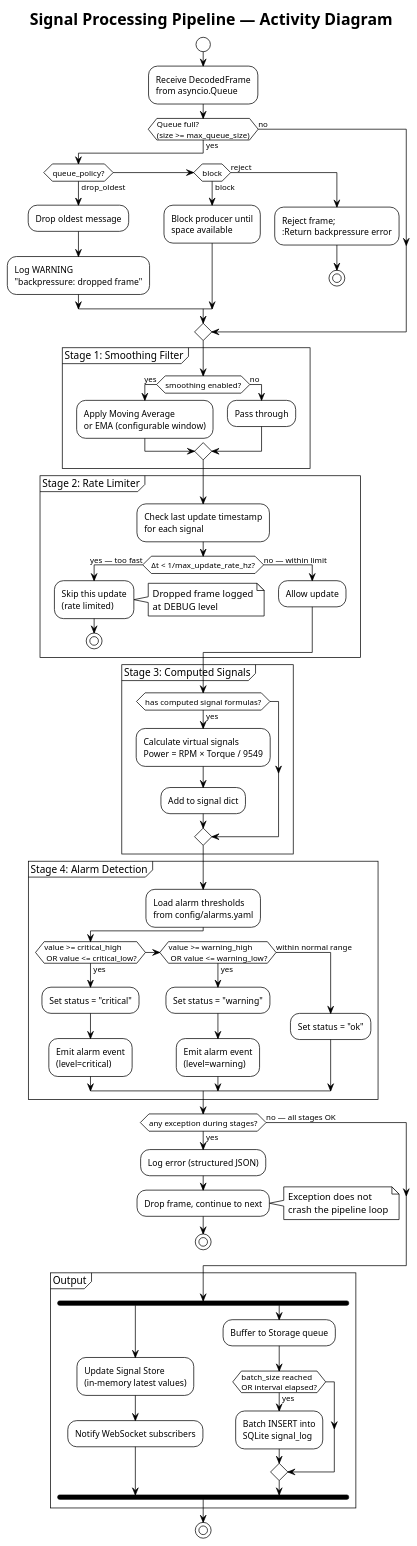
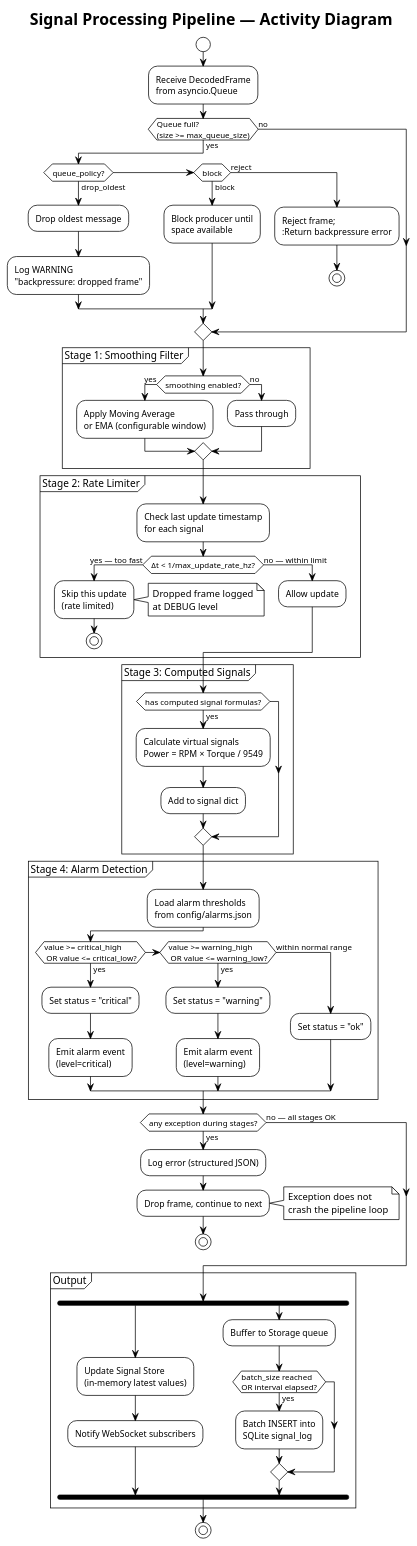
The diagram in diagram/08_activity_pipeline.puml (3tdn/car-hmi), drawn with PlantUML before and after one commit. The commit also changed 35 other files, not shown here.

Commit message:
thay doi config yaml thanh json

```diff
--- a/diagram/08_activity_pipeline.puml
+++ b/diagram/08_activity_pipeline.puml
@@ -1,83 +1,83 @@
 @startuml Activity - Signal Processing Pipeline
 !theme plain
 title Signal Processing Pipeline — Activity Diagram
 
 start
 
 :Receive DecodedFrame\nfrom asyncio.Queue;
 
 if (Queue full?\n(size >= max_queue_size)) then (yes)
     if (queue_policy?) then (drop_oldest)
         :Drop oldest message;
         :Log WARNING\n"backpressure: dropped frame";
     elseif (block) then (block)
         :Block producer until\nspace available;
     else (reject)
         :Reject frame;\n:Return backpressure error;
         stop
     endif
 else (no)
 endif
 
 partition "Stage 1: Smoothing Filter" {
     if (smoothing enabled?) then (yes)
         :Apply Moving Average\nor EMA (configurable window);
     else (no)
         :Pass through;
     endif
 }
 
 partition "Stage 2: Rate Limiter" {
     :Check last update timestamp\nfor each signal;
     if (Δt < 1/max_update_rate_hz?) then (yes — too fast)
         :Skip this update\n(rate limited);
         note right: Dropped frame logged\nat DEBUG level
         stop
     else (no — within limit)
         :Allow update;
     endif
 }
 
 partition "Stage 3: Computed Signals" {
     if (has computed signal formulas?) then (yes)
         :Calculate virtual signals\nPower = RPM × Torque / 9549;
         :Add to signal dict;
     endif
 }
 
 partition "Stage 4: Alarm Detection" {
-    :Load alarm thresholds\nfrom config/alarms.yaml;
+    :Load alarm thresholds\nfrom config/alarms.json;
     if (value >= critical_high\n OR value <= critical_low?) then (yes)
         :Set status = "critical";
         :Emit alarm event\n(level=critical);
     elseif (value >= warning_high\n OR value <= warning_low?) then (yes)
         :Set status = "warning";
         :Emit alarm event\n(level=warning);
     else (within normal range)
         :Set status = "ok";
     endif
 }
 
 if (any exception during stages?) then (yes)
     :Log error (structured JSON);
     :Drop frame, continue to next;
     note right: Exception does not\ncrash the pipeline loop
     stop
 else (no — all stages OK)
 endif
 
 partition "Output" {
     fork
         :Update Signal Store\n(in-memory latest values);
         :Notify WebSocket subscribers;
     fork again
         :Buffer to Storage queue;
         if (batch_size reached\nOR interval elapsed?) then (yes)
             :Batch INSERT into\nSQLite signal_log;
         endif
     end fork
 }
 
 stop
 
 @enduml
```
•••••
◆ **Exercise goal**
Count each line above in which the string "level" appears, then state only the total.

◆ **Result of this task**
3